Task statement =>
From the records, report how many lines hold the word "README", with the number as the sole reply.

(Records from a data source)
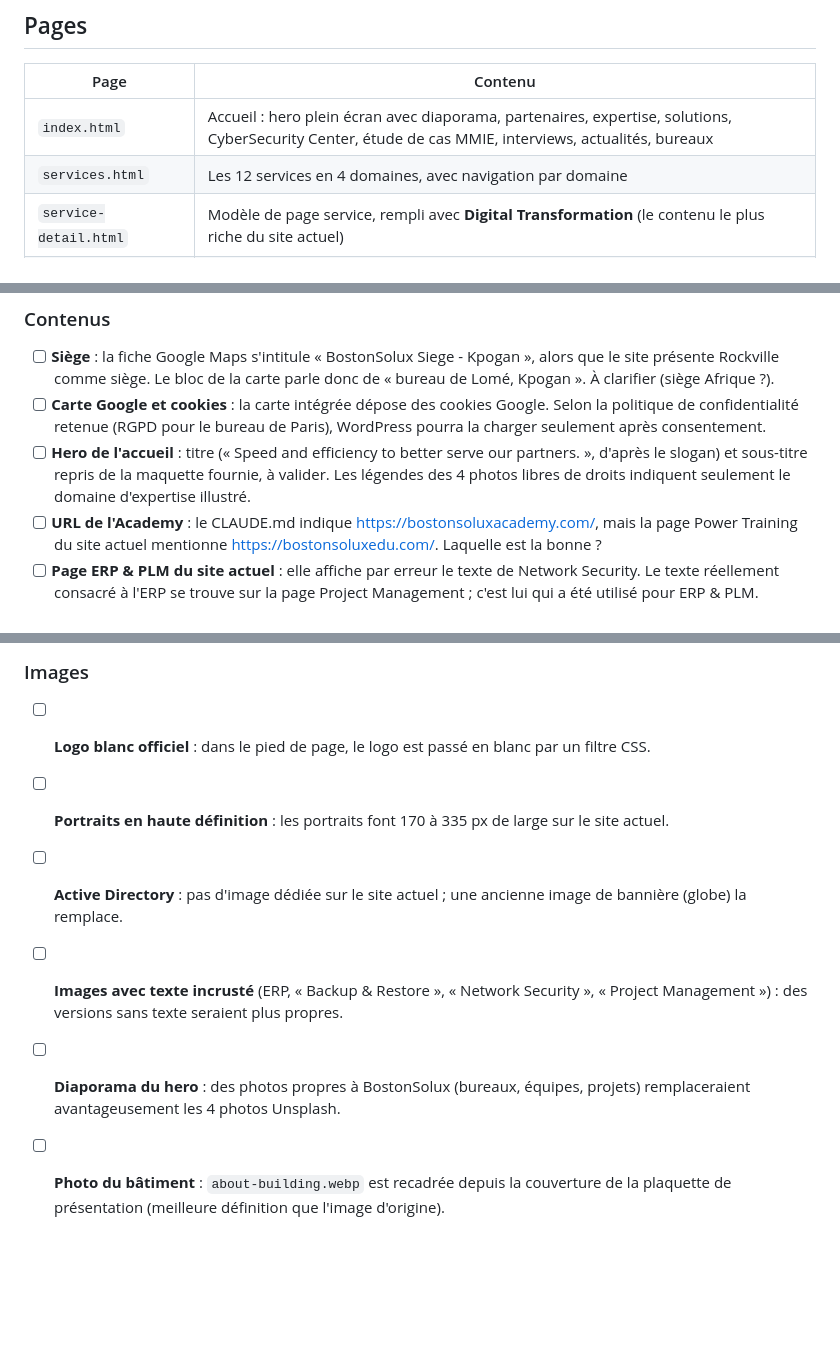
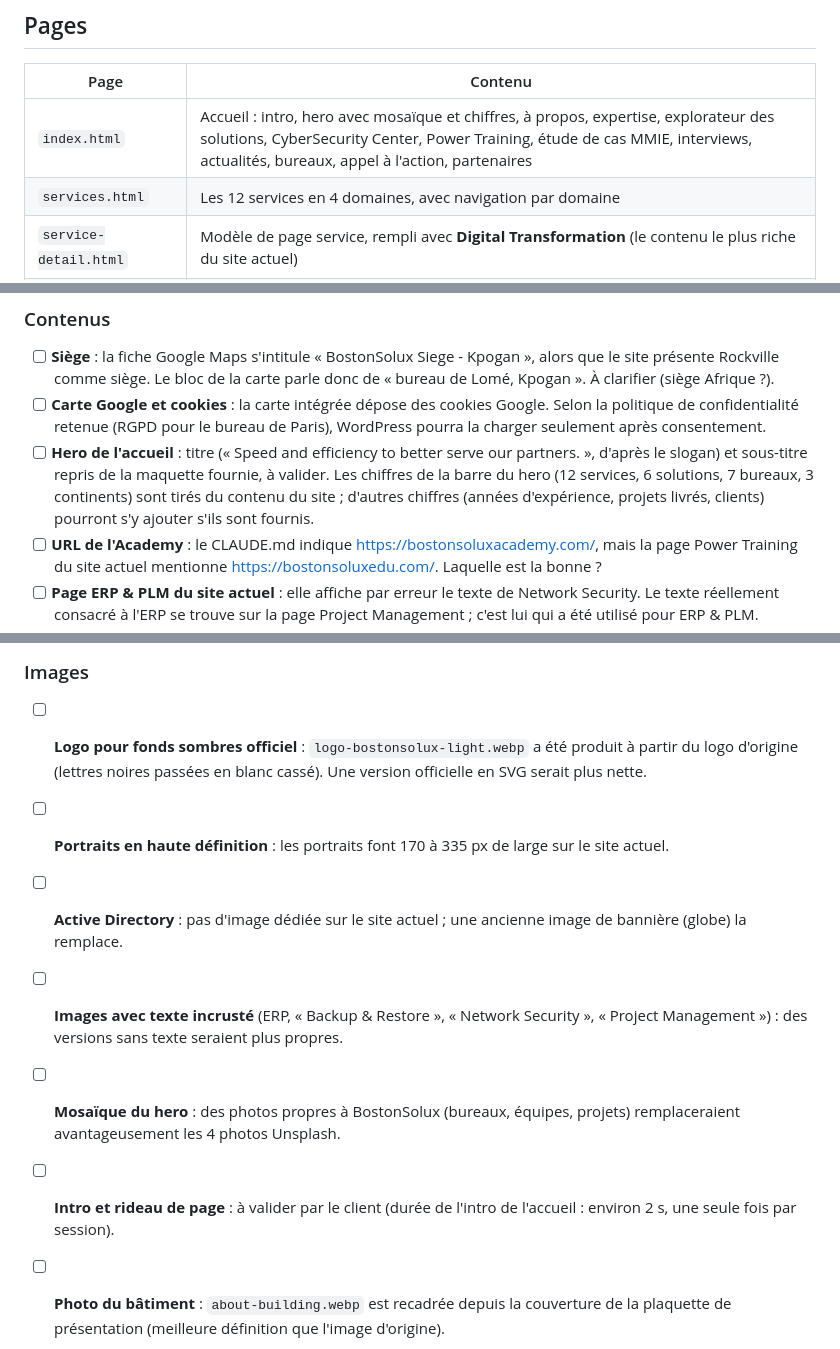
Before and after one commit to Reneghis1999/bostonsolux--refonte, a Markdown page: README.md, 3 parts joined by grey strips. Drawn GitHub-style; blank space fills up the shorter version.

```diff
--- a/README.md
+++ b/README.md
@@ -46,7 +46,7 @@ La carte du monde en points est produite une fois pour toutes par `tools/world_m
 
 | Page | Contenu |
 |---|---|
-| `index.html` | Accueil : hero plein écran avec diaporama, partenaires, expertise, solutions, CyberSecurity Center, étude de cas MMIE, interviews, actualités, bureaux |
+| `index.html` | Accueil : intro, hero avec mosaïque et chiffres, à propos, expertise, explorateur des solutions, CyberSecurity Center, Power Training, étude de cas MMIE, interviews, actualités, bureaux, appel à l'action, partenaires |
 | `services.html` | Les 12 services en 4 domaines, avec navigation par domaine |
 | `service-detail.html` | Modèle de page service, rempli avec **Digital Transformation** (le contenu le plus riche du site actuel) |
 | `solutions.html` | Les 6 produits, avec leur public et leurs fonctions clés |
@@ -141,7 +160,7 @@ Elles peuvent être remplacées à tout moment par des photos propres à BostonS
 ### Contenus
 - [ ] **Siège** : la fiche Google Maps s'intitule « BostonSolux Siege - Kpogan », alors que le site présente Rockville comme siège. Le bloc de la carte parle donc de « bureau de Lomé, Kpogan ». À clarifier (siège Afrique ?).
 - [ ] **Carte Google et cookies** : la carte intégrée dépose des cookies Google. Selon la politique de confidentialité retenue (RGPD pour le bureau de Paris), WordPress pourra la charger seulement après consentement.
-- [ ] **Hero de l'accueil** : titre (« Speed and efficiency to better serve our partners. », d'après le slogan) et sous-titre repris de la maquette fournie, à valider. Les légendes des 4 photos libres de droits indiquent seulement le domaine d'expertise illustré.
+- [ ] **Hero de l'accueil** : titre (« Speed and efficiency to better serve our partners. », d'après le slogan) et sous-titre repris de la maquette fournie, à valider. Les chiffres de la barre du hero (12 services, 6 solutions, 7 bureaux, 3 continents) sont tirés du contenu du site ; d'autres chiffres (années d'expérience, projets livrés, clients) pourront s'y ajouter s'ils sont fournis.
 - [ ] **URL de l'Academy** : le CLAUDE.md indique https://bostonsoluxacademy.com/, mais la page Power Training du site actuel mentionne https://bostonsoluxedu.com/. Laquelle est la bonne ?
 - [ ] **Page ERP & PLM du site actuel** : elle affiche par erreur le texte de Network Security. Le texte réellement consacré à l'ERP se trouve sur la page Project Management ; c'est lui qui a été utilisé pour ERP & PLM.
 - [ ] **Project Management** : sans texte propre sur le site actuel, la description reprend l'article « BostonSolux PMO: Center of Excellence ».
@@ -155,9 +174,10 @@ Elles peuvent être remplacées à tout moment par des photos propres à BostonS
 - [ ] **Traductions** : les citations de Richard Dotse et Yvon Vodounon reprennent les versions françaises du site actuel ; les autres textes sont traduits depuis l'anglais et sont à relire.
 
 ### Images
-- [ ] **Logo blanc officiel** : dans le pied de page, le logo est passé en blanc par un filtre CSS.
+- [ ] **Logo pour fonds sombres officiel** : `logo-bostonsolux-light.webp` a été produit à partir du logo d'origine (lettres noires passées en blanc cassé). Une version officielle en SVG serait plus nette.
 - [ ] **Portraits en haute définition** : les portraits font 170 à 335 px de large sur le site actuel.
 - [ ] **Active Directory** : pas d'image dédiée sur le site actuel ; une ancienne image de bannière (globe) la remplace.
 - [ ] **Images avec texte incrusté** (ERP, « Backup & Restore », « Network Security », « Project Management ») : des versions sans texte seraient plus propres.
-- [ ] **Diaporama du hero** : des photos propres à BostonSolux (bureaux, équipes, projets) remplaceraient avantageusement les 4 photos Unsplash.
+- [ ] **Mosaïque du hero** : des photos propres à BostonSolux (bureaux, équipes, projets) remplaceraient avantageusement les 4 photos Unsplash.
+- [ ] **Intro et rideau de page** : à valider par le client (durée de l'intro de l'accueil : environ 2 s, une seule fois par session).
 - [ ] **Photo du bâtiment** : `about-building.webp` est recadrée depuis la couverture de la plaquette de présentation (meilleure définition que l'image d'origine).
```
Also changed, not shown: other parts of README.md (+49 -30 lines).
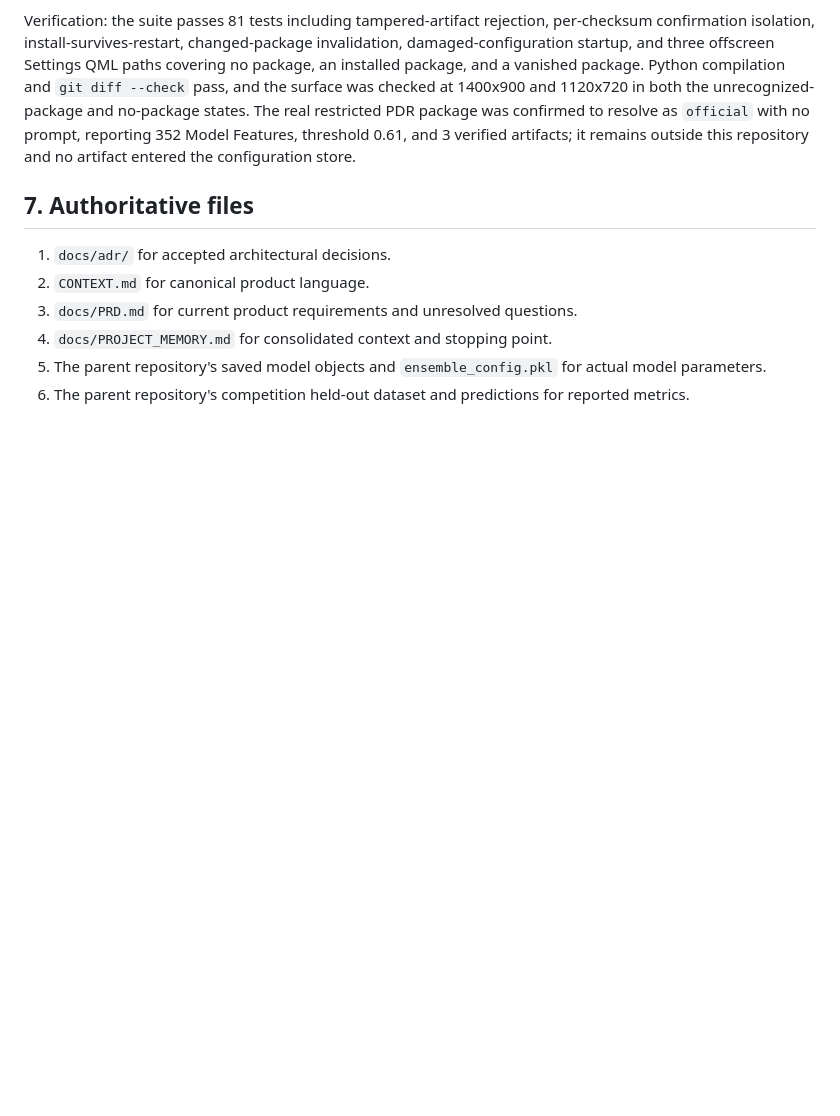
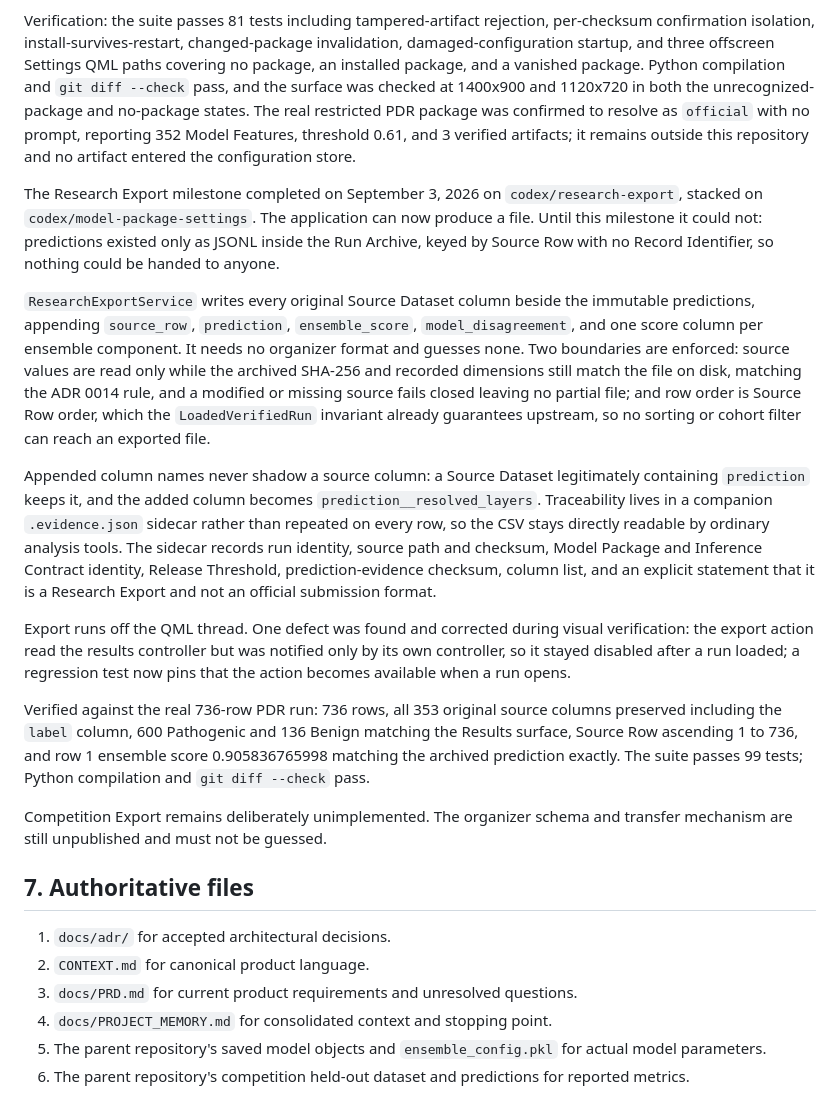
Before and after one commit to Abdourahman1909/resolved-layers, a Markdown page: docs/PROJECT_MEMORY.md, the part around the change. Rendered like a GitHub page; blank space fills up the shorter version.

```diff
--- a/docs/PROJECT_MEMORY.md
+++ b/docs/PROJECT_MEMORY.md
@@ -206,6 +206,18 @@ Selecting a package validates the manifest, verifies every declared artifact che
 
 Verification: the suite passes 81 tests including tampered-artifact rejection, per-checksum confirmation isolation, install-survives-restart, changed-package invalidation, damaged-configuration startup, and three offscreen Settings QML paths covering no package, an installed package, and a vanished package. Python compilation and `git diff --check` pass, and the surface was checked at 1400x900 and 1120x720 in both the unrecognized-package and no-package states. The real restricted PDR package was confirmed to resolve as `official` with no prompt, reporting 352 Model Features, threshold 0.61, and 3 verified artifacts; it remains outside this repository and no artifact entered the configuration store.
 
+The Research Export milestone completed on September 3, 2026 on `codex/research-export`, stacked on `codex/model-package-settings`. The application can now produce a file. Until this milestone it could not: predictions existed only as JSONL inside the Run Archive, keyed by Source Row with no Record Identifier, so nothing could be handed to anyone.
+
+`ResearchExportService` writes every original Source Dataset column beside the immutable predictions, appending `source_row`, `prediction`, `ensemble_score`, `model_disagreement`, and one score column per ensemble component. It needs no organizer format and guesses none. Two boundaries are enforced: source values are read only while the archived SHA-256 and recorded dimensions still match the file on disk, matching the ADR 0014 rule, and a modified or missing source fails closed leaving no partial file; and row order is Source Row order, which the `LoadedVerifiedRun` invariant already guarantees upstream, so no sorting or cohort filter can reach an exported file.
+
+Appended column names never shadow a source column: a Source Dataset legitimately containing `prediction` keeps it, and the added column becomes `prediction__resolved_layers`. Traceability lives in a companion `.evidence.json` sidecar rather than repeated on every row, so the CSV stays directly readable by ordinary analysis tools. The sidecar records run identity, source path and checksum, Model Package and Inference Contract identity, Release Threshold, prediction-evidence checksum, column list, and an explicit statement that it is a Research Export and not an official submission format.
+
+Export runs off the QML thread. One defect was found and corrected during visual verification: the export action read the results controller but was notified only by its own controller, so it stayed disabled after a run loaded; a regression test now pins that the action becomes available when a run opens.
+
+Verified against the real 736-row PDR run: 736 rows, all 353 original source columns preserved including the `label` column, 600 Pathogenic and 136 Benign matching the Results surface, Source Row ascending 1 to 736, and row 1 ensemble score 0.905836765998 matching the archived prediction exactly. The suite passes 99 tests; Python compilation and `git diff --check` pass.
+
+Competition Export remains deliberately unimplemented. The organizer schema and transfer mechanism are still unpublished and must not be guessed.
+
 ## 7. Authoritative files
 
 1. `docs/adr/` for accepted architectural decisions.
```
Also changed, not shown: README.md (+12 -0 lines).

Solution =>
5